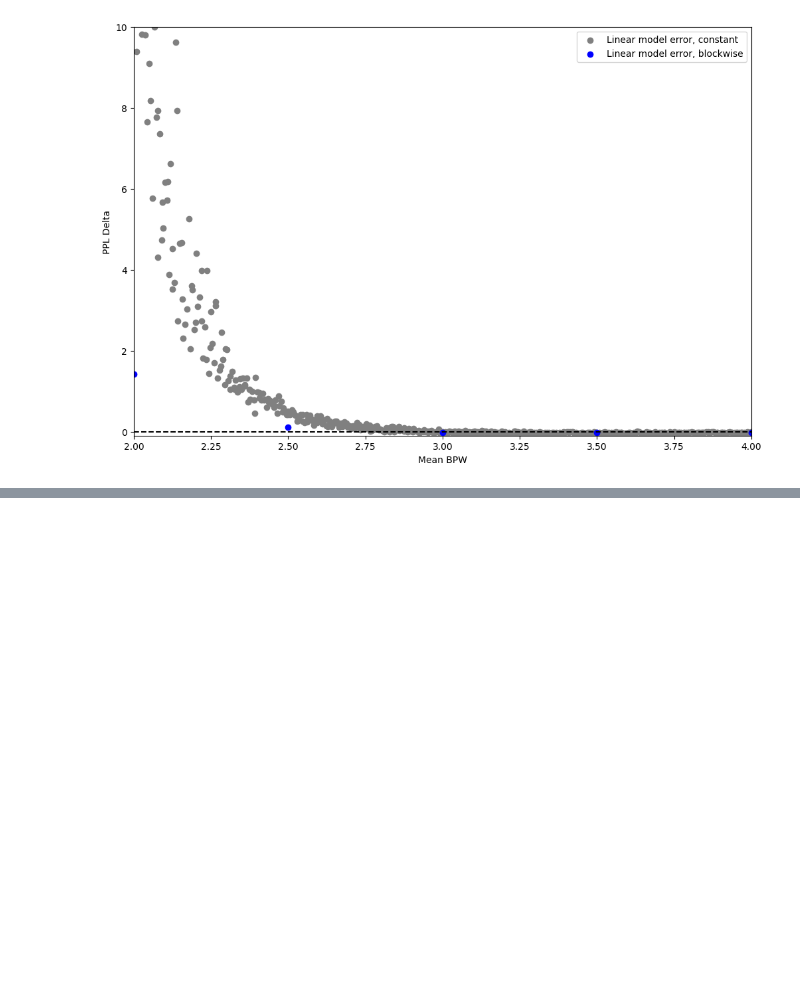
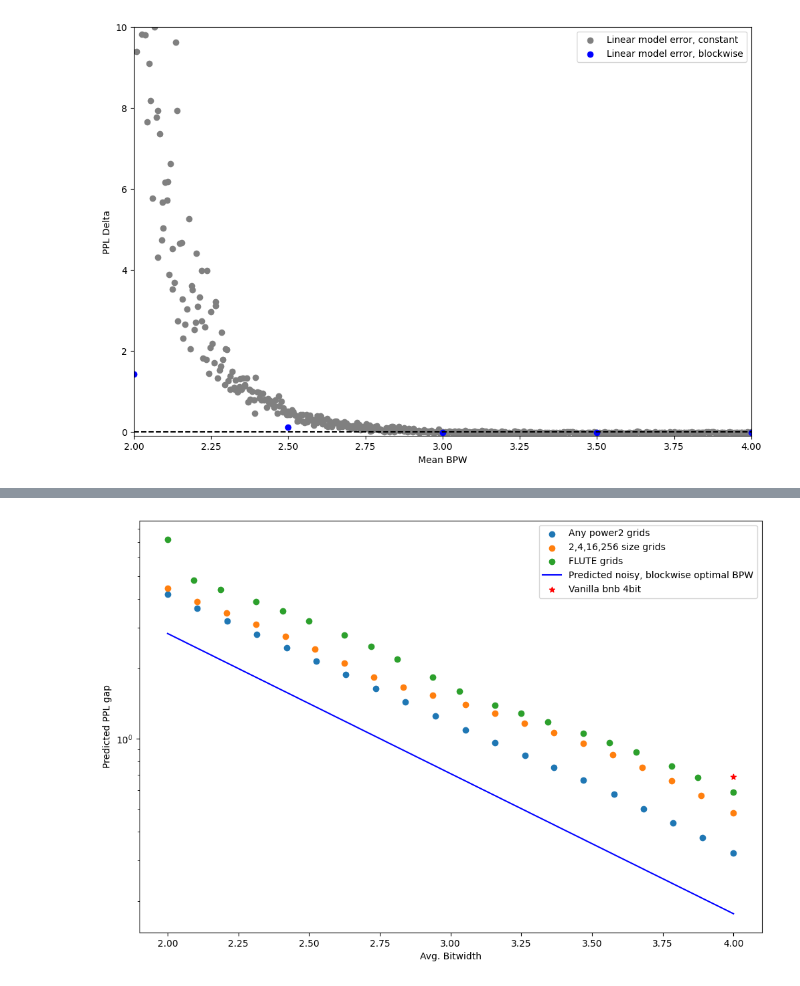
Before and after one commit to galqiwi/linear-layer-compression, a Jupyter notebook: Andrei/gptq/plots.ipynb, the cells around one changed output, grey strips where cells are left out. Saved outputs shown, nothing was run; the diff lists cells and outputs as text; code cells hidden in the pictures; blank space fills up the shorter version.

```diff
--- a/Andrei/gptq/plots.ipynb
+++ b/Andrei/gptq/plots.ipynb
@@ -471,0 +518,84 @@ plt.legend(loc="upper right")
+# %%
+def get_expected_ppl_gap(slopes, grid_mses, selection):
+    return (grid_mses[selection] * slopes).sum()
+
+def get_bitwidth(weights, grid_bits, selection):
+    return (weights * grid_bits[selection]).sum()
+
+
+temp_ppl_gaps = []
+temp_bitwidths = []
+for indices in any_configurations:
+    girds_to_map_to = good_grids_with_mse # any
+    ppl_gap = get_expected_ppl_gap(
+        slopes,
+        np.asarray([grid["mse"] for grid in girds_to_map_to]),
+        np.asarray(indices),
+    )
+    bitwidht = get_bitwidth(
+        np.ones((32,)) / 32,
+        np.asarray([grid["bits"] for grid in girds_to_map_to]),
+        np.asarray(indices),
+    )
+
+    temp_ppl_gaps.append(ppl_gap)
+    temp_bitwidths.append(bitwidht)
+plt.scatter(temp_bitwidths, temp_ppl_gaps, label=f"Any power2 grids")
+
+temp_ppl_gaps = []
+temp_bitwidths = []
+for indices in higgs_configurations:
+    girds_to_map_to = [grid for grid in good_grids_with_mse if grid["edenn_n"] in [2, 4, 8, 16, 256]] # good HIGGS
+    ppl_gap = get_expected_ppl_gap(
+        slopes,
+        np.asarray([grid["mse"] for grid in girds_to_map_to]),
+        np.asarray(indices),
+    )
+    bitwidht = get_bitwidth(
+        np.ones((32,)) / 32,
+        np.asarray([grid["bits"] for grid in girds_to_map_to]),
+        np.asarray(indices),
+    )
+
+    temp_ppl_gaps.append(ppl_gap)
+    temp_bitwidths.append(bitwidht)
+plt.scatter(temp_bitwidths, temp_ppl_gaps, label=f"2,4,16,256 size grids")
+
+temp_ppl_gaps = []
+temp_bitwidths = []
+for indices in flute_configurations:
+    girds_to_map_to = [grid for grid in good_grids_with_mse if grid["edenn_n"] in [4, 8, 16] and grid["edenn_d"] == 1] # FLUTE supported
+    ppl_gap = get_expected_ppl_gap(
+        slopes,
+        np.asarray([grid["mse"] for grid in girds_to_map_to]),
+        np.asarray(indices),
+    )
+    bitwidht = get_bitwidth(
+        np.ones((32,)) / 32,
+        np.asarray([grid["bits"] for grid in girds_to_map_to]),
+        np.asarray(indices),
+    )
+
+    temp_ppl_gaps.append(ppl_gap)
+    temp_bitwidths.append(bitwidht)
+plt.scatter(temp_bitwidths, temp_ppl_gaps, label=f"FLUTE grids")
+
+plt.plot(
+    np.linspace(2, 4),
+    [expected_ppl_gap(slopes, get_optimal_blockwise_bitwidths(slopes, bpw)) for bpw in np.linspace(2, 4)],
+    color="blue", label="Predicted noisy, blockwise optimal BPW",
+)
+
+plt.scatter(
+    [4.0],
+    [6.2920427322387695 - np.min(rtn_ppls)],
+    color="red", marker="*", label="Vanilla bnb 4bit"
+)
+
+plt.xlabel("Avg. Bitwidth")
+plt.ylabel("Predicted PPL gap")
+
+plt.yscale('log')
+
+plt.legend()
+# %% [output]
@@ -471,0 +603 @@ plt.legend(loc="upper right")
+[figure, added]
```
Also changed, not shown: parts of 12 cells of this notebook.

--------------------------------------------------

*WORK INSTRUCTIONS*
Apply a filter for "scatter" to the entries and show each line that passes.

*SOLUTION*
+plt.scatter(temp_bitwidths, temp_ppl_gaps, label=f"Any power2 grids")
+plt.scatter(temp_bitwidths, temp_ppl_gaps, label=f"2,4,16,256 size grids")
+plt.scatter(temp_bitwidths, temp_ppl_gaps, label=f"FLUTE grids")
+plt.scatter(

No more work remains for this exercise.